excruciating hunt at the iconic shoe store Ingledews Shoes which is celebrating its 100 hundred year anniversary this year! I can remember shopping there when I was six or seven. My memories of the sales clerks were that they were always men, they always wore a suit and you could see your image reflected in their perfectly polished leather shoes.
And no, I’m not getting a dime for mentioning Ingledews Shoes in this post.
Painfully aware that heels higher than an inch are murder on my foot (the raised heel causes the bony protuberance to jam into the side of the shoe and the misaligned toes quickly scream out in agony) I regretfully sought out the lower heels and surprisingly found a potential candidate. With a sale on, the store was humming with customers.
The cheerful but busy lady sales clerk introduced me to her proxy. Young, well dressed with shiny shoes he listened carefully to my brief outline of the bunion situation.
He had me at “Oh I’ve seen far worse bunions, ma’am.”
And so my lessons learned shoe shopping commenced.
Dr. Bunion opened with these gems:
1. Ideally the bunion afflicted should look for a shoe with a wide toe box that covers the entire bunion.
2. Go for heels an inch or lower
3. Best option: Open toed slingbacks with an adjustable strap.
The truth hit. Up until today I’d harboured a fear that these beauts lay in my future.
Take heart! There’s hope!
Miraculously there are solutions to ignoring lessons one and three.
Allow me to introduce you to the bunion’s secret friends.
Apparently these gems have been around forever. Who knew? I’d never seen them before.
1. Manufacture the comfort of a well-worn bunion abused shoe.
This was achieved with Exhibit A – the metal bunion stretcher ball and ring. Clamped together on the afflicted side of the shoe (between a protective cloth) this puppy worked wonders. The ball pushed through the ring, leaving an authentic and reassuring bump on the outside surface.

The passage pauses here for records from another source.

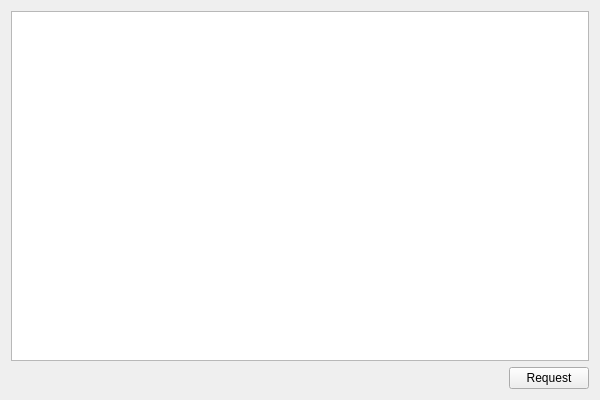
Qt form wiwiSoftware/mainui.ui (AlexRain/wiwiSoftware) before a commit.
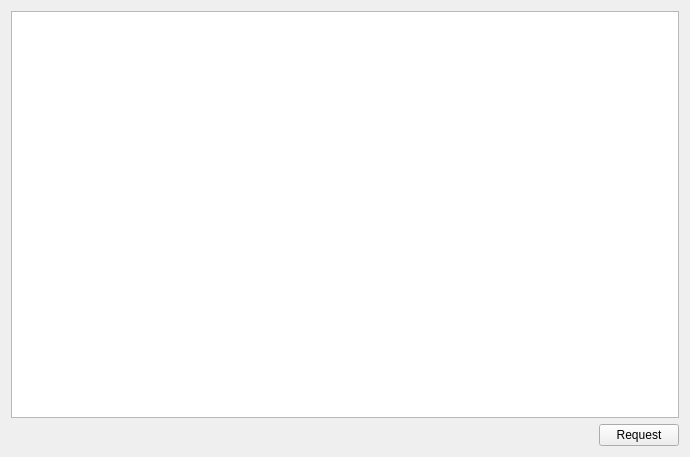
The same form after that commit.

```diff
--- a/wiwiSoftware/mainui.ui
+++ b/wiwiSoftware/mainui.ui
@@ -6,8 +6,8 @@
    <rect>
     <x>0</x>
     <y>0</y>
-    <width>600</width>
-    <height>400</height>
+    <width>690</width>
+    <height>457</height>
    </rect>
   </property>
   <property name="windowTitle">
```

2. Reinforce the comfort of a well-worn bunion abused shoe
This was achieved with Exhibit B – the wooden shoe stretcher. After spraying the pertinent area with water the stretcher was placed inside the shoe and with the turning of the large metal hook the two sides opened, allowing the toe box to stretch nice and wide. Note the metal “nipple” bump; its job is to imitate your bunion. To ensure this widening effort is a lingering success one must leave the shoes overnight and return for them the next day.
As I returned for my shoes Dr. Bunion offered up the final lesson.
“Never just wear them for the intended event. Wear them around the house to the point that you feel pain. Take ’em off and repeat tomorrow.”
My takeaway from these lessons learned shoe shopping? NEVER buy dress shoes the day before.
And always consult with the Store Manager at Ingledews in Park Royal. Mr. Chris Dybkar.
Thank you Chris.
This post was inspired by the Finish The Sentence Friday prompt of “The Chore I Hate Doing The Most Is …”As always, our host is the lovely Kristi. Today’s guest hosts are Michelle of Crumpets and Bollocks and Kirstenjill of Ripped Jeans and Bifocals
And the shoes I purchased? Wearing them right now. Fingers crossed; still wearable.
Enough about me and my lessons learned shoe shopping. I’m curious about you. Are you bunion afflicted? Yeah? What shoes can you wear? Did you know about the stretchers? Got perfect feet?
Damn you. Have you any idea how blessed you are? If you’d care to share, I’d love to hear.